__WORK TO COMPLETE__.
Could you output each line below exactly as it appears, excluding any pictures?

__RECORDS PROVIDED__.
§ §

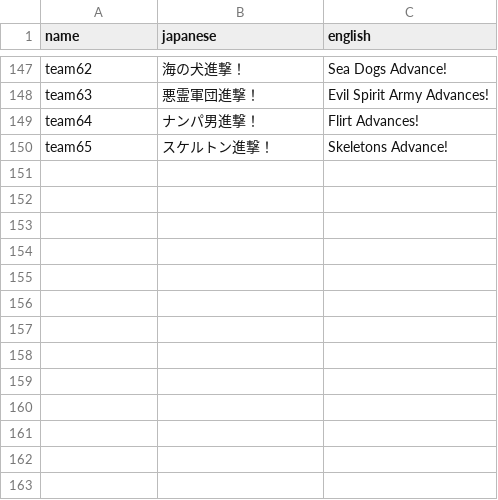
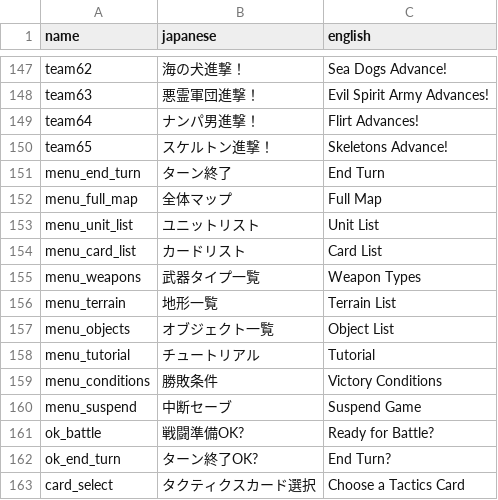
Before and after one commit to minhnhattonthat/gloria-union-en, a TSV file: gfx/text.tsv, drawn as a sheet; only a part is shown, gaps mark what is left out.

```diff
--- a/gfx/text.tsv
+++ b/gfx/text.tsv
@@ -150 +150,14 @@ team64	ナンパ男進撃！	Flirt Advances!
 team65	スケルトン進撃！	Skeletons Advance!
+menu_end_turn	ターン終了	End Turn
+menu_full_map	全体マップ	Full Map
+menu_unit_list	ユニットリスト	Unit List
+menu_card_list	カードリスト	Card List
+menu_weapons	武器タイプ一覧	Weapon Types
+menu_terrain	地形一覧	Terrain List
+menu_objects	オブジェクト一覧	Object List
+menu_tutorial	チュートリアル	Tutorial
+menu_conditions	勝敗条件	Victory Conditions
+menu_suspend	中断セーブ	Suspend Game
+ok_battle	戦闘準備OK?	Ready for Battle?
+ok_end_turn	ターン終了OK?	End Turn?
+card_select	タクティクスカード選択	Choose a Tactics Card
```
Also changed, not shown: 13 other files.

§ §

__ANSWER FOR THE TASK__.
Before and after one commit to minhnhattonthat/gloria-union-en, a TSV file: gfx/text.tsv, drawn as a sheet; only a part is shown, gaps mark what is left out.

```diff
--- a/gfx/text.tsv
+++ b/gfx/text.tsv
@@ -150 +150,14 @@ team64	ナンパ男進撃！	Flirt Advances!
 team65	スケルトン進撃！	Skeletons Advance!
+menu_end_turn	ターン終了	End Turn
+menu_full_map	全体マップ	Full Map
+menu_unit_list	ユニットリスト	Unit List
+menu_card_list	カードリスト	Card List
+menu_weapons	武器タイプ一覧	Weapon Types
+menu_terrain	地形一覧	Terrain List
+menu_objects	オブジェクト一覧	Object List
+menu_tutorial	チュートリアル	Tutorial
+menu_conditions	勝敗条件	Victory Conditions
+menu_suspend	中断セーブ	Suspend Game
+ok_battle	戦闘準備OK?	Ready for Battle?
+ok_end_turn	ターン終了OK?	End Turn?
+card_select	タクティクスカード選択	Choose a Tactics Card
```
Also changed, not shown: 13 other files.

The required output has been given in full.